I also reviewed the film, but I feel completely different. I agree the opening montage was the highlight, but the subsequent story arc yieled so many magnificent set pieces, captivating characters and technical wizardry. It's spectacular reviews (the best easily of any film released this year and among the best ever) are well-deserved, it ranks for me as one of the very best films of 2009 and one of the all-time greatest Pixars. It's about love, loss and mortality and it's an exquite, enrapturing and altogether beautiful, ravishing and extraordinary film.

Yet, again as always, 'beauty is in the eye of the beholder' and you have stated your own case exceedingly well.

Rick Olson said...

I understand that I'm supposed to genuflect before every new Pixar flick ...

Nice review, FilmDr. I get a little tired of the reverence with which people treat Pixar. I thought Wall-E was so-so, hated "The Incredibles" and didn't even bother to see "Ratatouille."

Sam Juliano said...

hahahahah Rick!

Now that's the spirit! How are you buddy?

Hokahey said...

Rick - You should see Ratatouille. It's charming, inventive, and visually dazzling.

FilmDr said...

Hokahey,

I enjoyed your review too, and you are right about the film's great images. I was mostly bothered by Up's plotting and shift from realism to fantasy. I also found it interesting how the limitations of Pixar's computer graphic versions of humans showed the most when the construction worker got blood on his forehead.

Thanks, Karly Domonyi. Best regards.

Sam,

I appreciate your willingness to agree to disagree so graciously.

Thanks, Rick,

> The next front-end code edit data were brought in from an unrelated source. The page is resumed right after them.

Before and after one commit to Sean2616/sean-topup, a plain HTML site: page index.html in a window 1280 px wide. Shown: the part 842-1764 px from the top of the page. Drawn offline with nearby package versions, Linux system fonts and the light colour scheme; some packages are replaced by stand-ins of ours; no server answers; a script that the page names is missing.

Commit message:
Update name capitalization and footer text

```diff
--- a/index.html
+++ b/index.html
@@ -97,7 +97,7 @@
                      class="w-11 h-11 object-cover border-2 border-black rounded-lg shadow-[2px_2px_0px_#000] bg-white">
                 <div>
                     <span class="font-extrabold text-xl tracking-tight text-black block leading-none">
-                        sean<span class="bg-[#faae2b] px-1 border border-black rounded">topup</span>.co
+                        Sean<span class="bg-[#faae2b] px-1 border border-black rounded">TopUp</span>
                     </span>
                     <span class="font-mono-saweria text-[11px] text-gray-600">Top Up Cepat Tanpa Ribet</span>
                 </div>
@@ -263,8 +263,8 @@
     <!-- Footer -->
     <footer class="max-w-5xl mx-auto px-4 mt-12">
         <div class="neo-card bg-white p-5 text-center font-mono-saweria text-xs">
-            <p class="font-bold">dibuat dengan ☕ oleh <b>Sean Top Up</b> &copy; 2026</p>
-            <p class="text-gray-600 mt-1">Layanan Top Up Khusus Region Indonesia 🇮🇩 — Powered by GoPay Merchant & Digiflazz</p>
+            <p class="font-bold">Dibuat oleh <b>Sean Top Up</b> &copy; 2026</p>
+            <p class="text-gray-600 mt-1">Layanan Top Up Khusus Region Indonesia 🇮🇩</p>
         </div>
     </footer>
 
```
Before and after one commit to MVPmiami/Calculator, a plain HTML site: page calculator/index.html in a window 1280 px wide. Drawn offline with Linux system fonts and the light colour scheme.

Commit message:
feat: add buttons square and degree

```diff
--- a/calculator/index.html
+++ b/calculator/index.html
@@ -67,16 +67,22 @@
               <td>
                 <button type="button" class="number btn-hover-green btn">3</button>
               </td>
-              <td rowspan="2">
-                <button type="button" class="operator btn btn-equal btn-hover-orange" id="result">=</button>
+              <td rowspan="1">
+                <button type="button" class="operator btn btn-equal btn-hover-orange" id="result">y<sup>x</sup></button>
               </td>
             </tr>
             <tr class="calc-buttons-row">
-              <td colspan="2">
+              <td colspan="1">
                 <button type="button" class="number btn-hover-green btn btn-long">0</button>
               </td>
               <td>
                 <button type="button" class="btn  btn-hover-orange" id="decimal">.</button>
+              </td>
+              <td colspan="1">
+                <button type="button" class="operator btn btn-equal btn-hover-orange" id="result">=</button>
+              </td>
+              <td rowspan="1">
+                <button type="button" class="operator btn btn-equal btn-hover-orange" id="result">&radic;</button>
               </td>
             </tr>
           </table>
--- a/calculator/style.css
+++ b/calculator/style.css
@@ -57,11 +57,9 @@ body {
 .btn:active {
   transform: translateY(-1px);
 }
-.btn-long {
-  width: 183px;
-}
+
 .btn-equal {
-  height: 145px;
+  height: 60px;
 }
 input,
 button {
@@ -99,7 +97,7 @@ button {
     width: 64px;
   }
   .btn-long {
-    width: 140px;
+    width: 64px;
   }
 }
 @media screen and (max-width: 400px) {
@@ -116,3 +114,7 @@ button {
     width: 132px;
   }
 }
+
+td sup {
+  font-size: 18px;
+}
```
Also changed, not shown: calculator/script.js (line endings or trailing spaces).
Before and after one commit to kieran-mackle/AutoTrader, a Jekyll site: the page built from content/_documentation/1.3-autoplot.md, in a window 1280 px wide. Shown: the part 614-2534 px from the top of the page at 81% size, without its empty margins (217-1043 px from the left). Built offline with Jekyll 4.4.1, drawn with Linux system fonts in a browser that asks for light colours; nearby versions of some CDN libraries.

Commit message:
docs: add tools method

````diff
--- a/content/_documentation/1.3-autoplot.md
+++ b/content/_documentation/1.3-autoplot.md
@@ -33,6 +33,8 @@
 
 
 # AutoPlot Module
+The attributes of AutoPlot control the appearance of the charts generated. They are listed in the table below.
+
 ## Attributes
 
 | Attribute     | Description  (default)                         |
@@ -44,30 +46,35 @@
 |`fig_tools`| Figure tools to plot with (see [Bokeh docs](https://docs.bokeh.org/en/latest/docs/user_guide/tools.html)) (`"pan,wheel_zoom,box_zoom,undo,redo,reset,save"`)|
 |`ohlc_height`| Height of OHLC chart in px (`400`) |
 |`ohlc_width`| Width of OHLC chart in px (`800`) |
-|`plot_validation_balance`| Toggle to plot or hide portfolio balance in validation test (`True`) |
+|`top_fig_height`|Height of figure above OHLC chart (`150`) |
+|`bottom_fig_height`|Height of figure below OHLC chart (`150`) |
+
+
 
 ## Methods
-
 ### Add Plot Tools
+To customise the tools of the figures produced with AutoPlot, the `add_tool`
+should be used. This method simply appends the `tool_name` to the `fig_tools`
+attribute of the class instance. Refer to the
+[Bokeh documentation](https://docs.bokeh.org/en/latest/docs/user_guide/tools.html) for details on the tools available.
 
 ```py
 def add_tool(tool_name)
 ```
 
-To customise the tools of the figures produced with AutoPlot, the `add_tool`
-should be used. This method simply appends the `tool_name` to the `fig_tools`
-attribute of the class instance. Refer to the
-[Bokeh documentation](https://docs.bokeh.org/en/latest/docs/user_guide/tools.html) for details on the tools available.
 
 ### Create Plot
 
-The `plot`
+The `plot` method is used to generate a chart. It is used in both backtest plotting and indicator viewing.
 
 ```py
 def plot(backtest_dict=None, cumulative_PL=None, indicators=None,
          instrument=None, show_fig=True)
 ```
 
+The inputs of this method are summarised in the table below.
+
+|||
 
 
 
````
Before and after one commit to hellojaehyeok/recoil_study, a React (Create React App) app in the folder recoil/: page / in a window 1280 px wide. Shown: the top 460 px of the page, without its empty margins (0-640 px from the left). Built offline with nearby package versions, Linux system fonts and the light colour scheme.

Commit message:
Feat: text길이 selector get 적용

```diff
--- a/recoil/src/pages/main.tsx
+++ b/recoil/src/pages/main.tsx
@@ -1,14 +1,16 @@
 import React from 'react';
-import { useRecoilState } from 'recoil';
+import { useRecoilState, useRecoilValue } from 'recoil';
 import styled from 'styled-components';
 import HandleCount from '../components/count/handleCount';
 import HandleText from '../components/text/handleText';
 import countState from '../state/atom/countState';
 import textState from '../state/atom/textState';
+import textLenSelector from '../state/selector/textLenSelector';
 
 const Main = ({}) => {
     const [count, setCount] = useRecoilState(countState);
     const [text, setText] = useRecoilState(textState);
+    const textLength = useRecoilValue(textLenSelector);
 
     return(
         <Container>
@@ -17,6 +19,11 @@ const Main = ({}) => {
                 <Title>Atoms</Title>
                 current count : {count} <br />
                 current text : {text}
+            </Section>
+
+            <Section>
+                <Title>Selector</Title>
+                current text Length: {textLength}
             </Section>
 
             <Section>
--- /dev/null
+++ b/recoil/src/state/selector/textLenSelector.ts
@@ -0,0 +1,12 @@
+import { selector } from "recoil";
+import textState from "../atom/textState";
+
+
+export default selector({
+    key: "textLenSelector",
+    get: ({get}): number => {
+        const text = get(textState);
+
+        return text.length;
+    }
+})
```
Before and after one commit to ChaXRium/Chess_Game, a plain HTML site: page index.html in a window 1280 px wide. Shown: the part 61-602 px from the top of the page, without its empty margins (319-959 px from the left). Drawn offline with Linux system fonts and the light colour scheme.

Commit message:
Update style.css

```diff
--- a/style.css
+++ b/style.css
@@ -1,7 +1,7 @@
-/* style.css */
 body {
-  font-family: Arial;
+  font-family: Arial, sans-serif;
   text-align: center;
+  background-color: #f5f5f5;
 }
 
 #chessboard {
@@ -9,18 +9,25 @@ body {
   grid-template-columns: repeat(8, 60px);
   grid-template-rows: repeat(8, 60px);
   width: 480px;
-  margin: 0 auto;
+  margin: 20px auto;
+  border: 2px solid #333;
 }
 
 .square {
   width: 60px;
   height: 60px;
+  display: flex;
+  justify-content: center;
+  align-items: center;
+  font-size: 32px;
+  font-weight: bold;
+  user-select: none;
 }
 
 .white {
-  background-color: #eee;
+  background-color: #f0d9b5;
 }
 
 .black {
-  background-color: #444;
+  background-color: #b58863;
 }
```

I noticed that some viewers approach Pixar films with something akin to religious fervor. It brings out the contrarion in me, although I agree with Hokahey about Ratatouille. I like the snotty food critic in that movie. My favorite Pixar films are still Toy Story one and two, in part, perhaps, because of their relatively modest agendas.